June 13, 2014
Younger people are more likely to consider alternative banking, according to the results of a recent Accenture survey.
The poll, which focused on 18- to 34-year-olds and culled data from nearly 4,000 bank customers in the U.S. and Canada, showed that 39 percent - nearly 4 in 10 - would consider working with a financial institution that relies exclusively on online lending. Comparatively, 29 percent of North Americans in the 35- to 55-year-old and 16 percent of those older than 55 would be open to these options.
Many open to banking with tech firms
The survey found that a significant fraction of participants would be willing to obtain banking services from major technology services providers - such as Google, Apple and Amazon - if these were available. Of those in the youngest age group, 40 percent said they would bank with Google. Another 34 percent said they would do the same with Apple, and 37 percent specified they would obtain banking services from Amazon.
However, in the next-oldest age group, the fraction of people willing to bank with these major technology services providers fell sharply, to 23, 20 and 23 percent, respectively. For the next demographic, there was a far lower fraction willing to take part in these endeavors. Of respondents older than 55, 5 percent said they would bank with Google, while 6 percent specified this for Apple and 7 percent noted they would conduct this activity with Amazon.
Top banker notes threat of tech companies
Jamie Dimon, chief executive of JPMorgan Chase, spoke to this potential threat at a shareholder meeting in February, according to The Financial Times.
"You'd be an idiot not to think that the Googles and Apples . . . they all want to eat our lunch.

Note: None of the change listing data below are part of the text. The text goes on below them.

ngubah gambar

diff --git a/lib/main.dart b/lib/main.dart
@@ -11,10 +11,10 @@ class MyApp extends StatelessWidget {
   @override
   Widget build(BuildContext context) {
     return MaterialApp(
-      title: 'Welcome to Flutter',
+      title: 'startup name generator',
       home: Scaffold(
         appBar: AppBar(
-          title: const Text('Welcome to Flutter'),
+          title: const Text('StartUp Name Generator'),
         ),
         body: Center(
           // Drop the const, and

I mean, every single one of them. And they're going to try," he stated, the media outlet reported.
The top banking executive may have cause for concern. The Accenture poll revealed that 72 percent of those aged 18 to 34 would be either "likely" or "very likely" to obtain banking services from at least one technology, retail, telecommunications or shipping firm if this company offered services traditionally provided by lenders. The portion who specified this fell to 55 percent for those in the next-oldest age group, and 27 percent of those who are above the age of 55.

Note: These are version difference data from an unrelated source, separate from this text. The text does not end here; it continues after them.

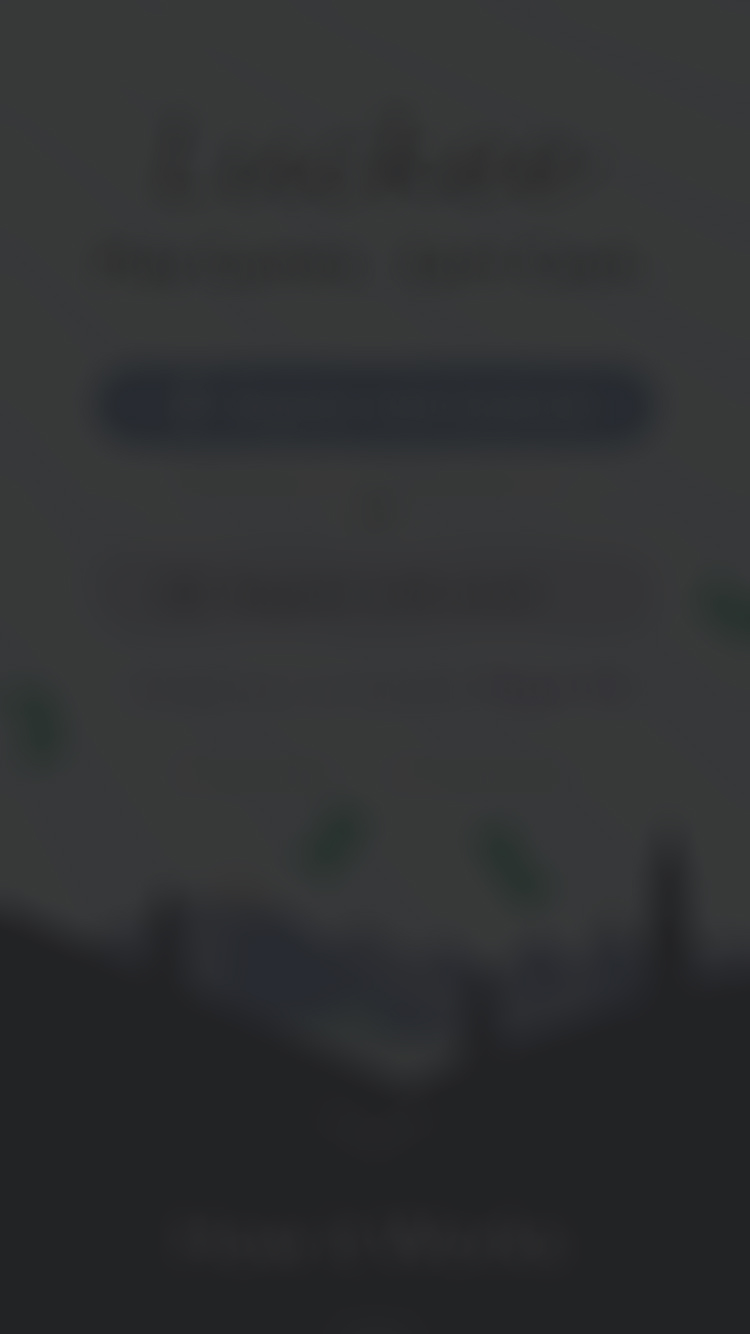
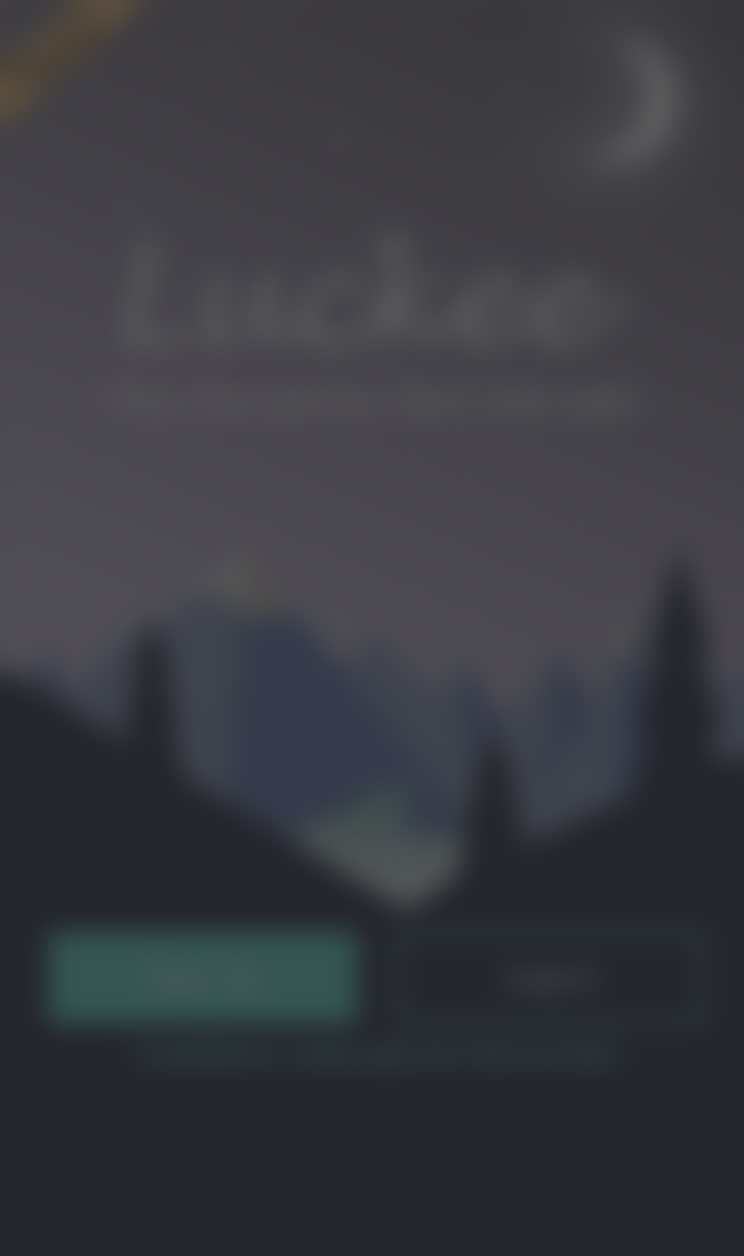
Added kd campaign add to homescreen overlay and temp custom home page

diff --git a/app/assets/stylesheets/custom_mobile.css.scss b/app/assets/stylesheets/custom_mobile.css.scss
@@ -594,6 +594,9 @@ textarea {
     margin-bottom: 0;
 
     &.disclaimer--us-only-home {
+        .kd-campaign & {
+            color: $kd-green-dark;
+        }
         color: $teal;
     }
 }
@@ -630,6 +633,19 @@ textarea {
         background-image: url('/assets/star_home_background.jpg');
         background-size: 100%;
         background-color: #bdb4d4;
+    }
+
+    &.kd-campaign {
+        .mobile-container {
+            background-image: none;
+            background-color: $kd-green;
+        }
+        .sign-up {
+            .welcome-box-m {
+                padding: 0 40px;
+                color: $kd-green-dark;
+            }
+        }
     }
 }
 .home-bottom{
@@ -1352,7 +1368,7 @@ p {
 @media (max-width: 768px) {
     .overlay-screen--rotate {
         .mobile--overlay {
-            background-image: url(/assets/rotate_screen_2.jpg)
+            background-color: $lavender !important;
         }
         .overlay__back-to-dash {
             display: inline-block;
@@ -1391,18 +1407,30 @@ p {
             width: 100%;
             height: 100vh;
             position: absolute;
-            background-color: rgba(117,117,117,0.5);
             background-position: center;
             background-size: cover;
             z-index: 100;
             text-align: center;
 
         }
+        &.kd-campaign {
+            .overlay__content {
+                color: $kd-green-dark;
+            }
+            .overlay__title {
+                color: $kd-green-dark;
+            }
+            .overlay__down-arrow {
+                color: $kd-green-dark;
+            }
+            .overlay__opt-out {
+                color: $white;
+            }
+        }
         .overlay__content {
             display: block;
             @include vertical-align();
             padding: 0 5%;
-            // padding: 20% 10px 25%;
             font-size: 16px;
             margin-top: -40px;
             &.hide {
@@ -1450,6 +1478,12 @@ p {
 }
 
 .add-to-home {
+    &.kd-campaign {
+        .mobile--overlay {
+            background-image: none;
+            background-color: $kd-green;
+        }
+    }
     .mobile--overlay {
         background-image: url(/assets/blur.jpg);
     }

diff --git a/vendor/assets/javascripts/jackhammer.js b/vendor/assets/javascripts/jackhammer.js
@@ -50,7 +50,7 @@ function animateIn()
 
     TweenMax.to(jackhammerSVG, 1, {delay:.2, opacity:1});
     TweenMax.from(jackhammer_title, 1, {alpha:0});
-    TweenMax.from(jackhammer_socialmedia, 1, {alpha:0});
+    // TweenMax.from(jackhammer_socialmedia, 1, {alpha:0}); //Uncomment for social media interaction
 
     var jackhammerCountdown = document.getElementById("svg_countdown");
 

diff --git a/app/assets/stylesheets/buttons.css.scss b/app/assets/stylesheets/buttons.css.scss
@@ -56,6 +56,12 @@ html body {
         margin: 20px 0;
         border-radius: 4px;
     }
+    &.kd-campaign {
+        .btn--homepage {
+            background-color: $kd-green-dark;
+            border: 2px solid $kd-green-dark;
+        }
+    }
     .btn--homepage {
         width: 40vw;
         background-color: $teal;

diff --git a/app/assets/stylesheets/variables.css.scss b/app/assets/stylesheets/variables.css.scss
@@ -45,6 +45,10 @@ $dark-gray: #26272b;
 $white: #fff;
 $off-white: #fbf8f4;
 
+// Special Palette
+$kd-green: #d4e7bf;
+$kd-green-dark: #638b18;
+
 //icons
 $icon-orange: #f6c273;
 $icon-purple: #9a95e5;

diff --git a/config/routes.rb b/config/routes.rb
@@ -1,5 +1,5 @@
 Alotto::Application.routes.draw do
- 
+
 
     root to: 'static_pages#home'
 
@@ -27,6 +27,7 @@ Alotto::Application.routes.draw do
     match '/update_username',  to: 'users#update_username',         via: 'patch'
 
     # Static Pages
+    match '/kd', to: 'static_pages#kd_home', via: 'get'
     match '/faq',    to: 'static_pages#faq',    via: 'get'
     match '/onboarding', to: 'static_pages#onboarding', via: 'get'
     match '/how_it_works', to: 'static_pages#how_it_works', via: 'get'
@@ -70,10 +71,10 @@ Alotto::Application.routes.draw do
     match '/get_advertiser_logo', to: 'games#get_advertiser_logo', via: 'get'
     match '/games', to: 'games#get_games', via: 'get'
     match '/unlock_game/:slug', to: 'games#purchase_confirm', as: 'unlock_game', via: 'get'
-    
+
     match '/us_only', to: 'static_pages#country', as: 'country', via: 'get'
     match '/closed_beta', to: 'static_pages#closed_beta', as: 'closed_beta', via: 'get'
-    
+
     match '/waitlist_user', to: 'static_pages#waitlist_user', via: 'post'
 
 

diff --git a/app/controllers/static_pages_controller.rb b/app/controllers/static_pages_controller.rb
@@ -40,6 +40,11 @@ class StaticPagesController < ApplicationController
     def closed_beta
     end
 
+    def kd_home
+
+    end
+
+
     def waitlist_user
         waitlist_user = WaitlistUser.new(waitlist_user_params)
         if !WaitlistUser.where(email:waitlist_user.email).present?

"Tomorrow's consumer is coming of age with a very different perception of what a bank could be," Wayne Busch, managing director of Accenture's North America Banking practice, said in a statement released along with the survey. "Those expectations could become profoundly disruptive to banks if non-bank entrants gain momentum and banks fail to adapt quickly. This will have important implications for the 'digital generation' spanning nearly all age groups."

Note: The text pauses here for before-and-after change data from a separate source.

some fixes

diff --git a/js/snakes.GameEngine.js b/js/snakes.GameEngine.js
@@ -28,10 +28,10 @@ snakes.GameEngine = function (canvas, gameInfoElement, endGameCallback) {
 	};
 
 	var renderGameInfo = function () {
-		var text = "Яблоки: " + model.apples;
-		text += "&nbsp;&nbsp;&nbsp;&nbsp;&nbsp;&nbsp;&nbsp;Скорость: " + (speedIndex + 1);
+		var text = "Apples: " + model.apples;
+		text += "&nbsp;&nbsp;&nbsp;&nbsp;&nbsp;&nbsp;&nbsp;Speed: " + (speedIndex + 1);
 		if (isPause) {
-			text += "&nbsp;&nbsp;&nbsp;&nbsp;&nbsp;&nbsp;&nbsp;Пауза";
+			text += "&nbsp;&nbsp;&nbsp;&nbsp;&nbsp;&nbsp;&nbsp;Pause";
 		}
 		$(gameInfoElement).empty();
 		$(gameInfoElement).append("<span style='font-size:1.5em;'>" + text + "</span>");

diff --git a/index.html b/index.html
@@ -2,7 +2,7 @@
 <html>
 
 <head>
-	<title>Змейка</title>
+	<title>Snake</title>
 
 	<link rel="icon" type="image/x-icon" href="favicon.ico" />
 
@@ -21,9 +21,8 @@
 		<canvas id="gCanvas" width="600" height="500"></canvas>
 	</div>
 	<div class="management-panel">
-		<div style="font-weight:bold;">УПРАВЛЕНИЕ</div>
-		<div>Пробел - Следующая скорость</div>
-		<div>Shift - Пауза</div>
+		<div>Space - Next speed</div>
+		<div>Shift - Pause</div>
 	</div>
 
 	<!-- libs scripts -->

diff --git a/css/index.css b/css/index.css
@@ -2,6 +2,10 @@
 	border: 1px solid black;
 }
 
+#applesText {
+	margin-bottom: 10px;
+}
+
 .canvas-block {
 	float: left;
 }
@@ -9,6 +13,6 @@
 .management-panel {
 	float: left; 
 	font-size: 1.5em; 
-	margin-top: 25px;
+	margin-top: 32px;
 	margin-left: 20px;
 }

It is important to note that this song has been sung before, according to The Financial Times. Since the 1990s, many have warned about traditional banks losing their market share to organizations that rely exclusively on online lending. However, this threat never materialized.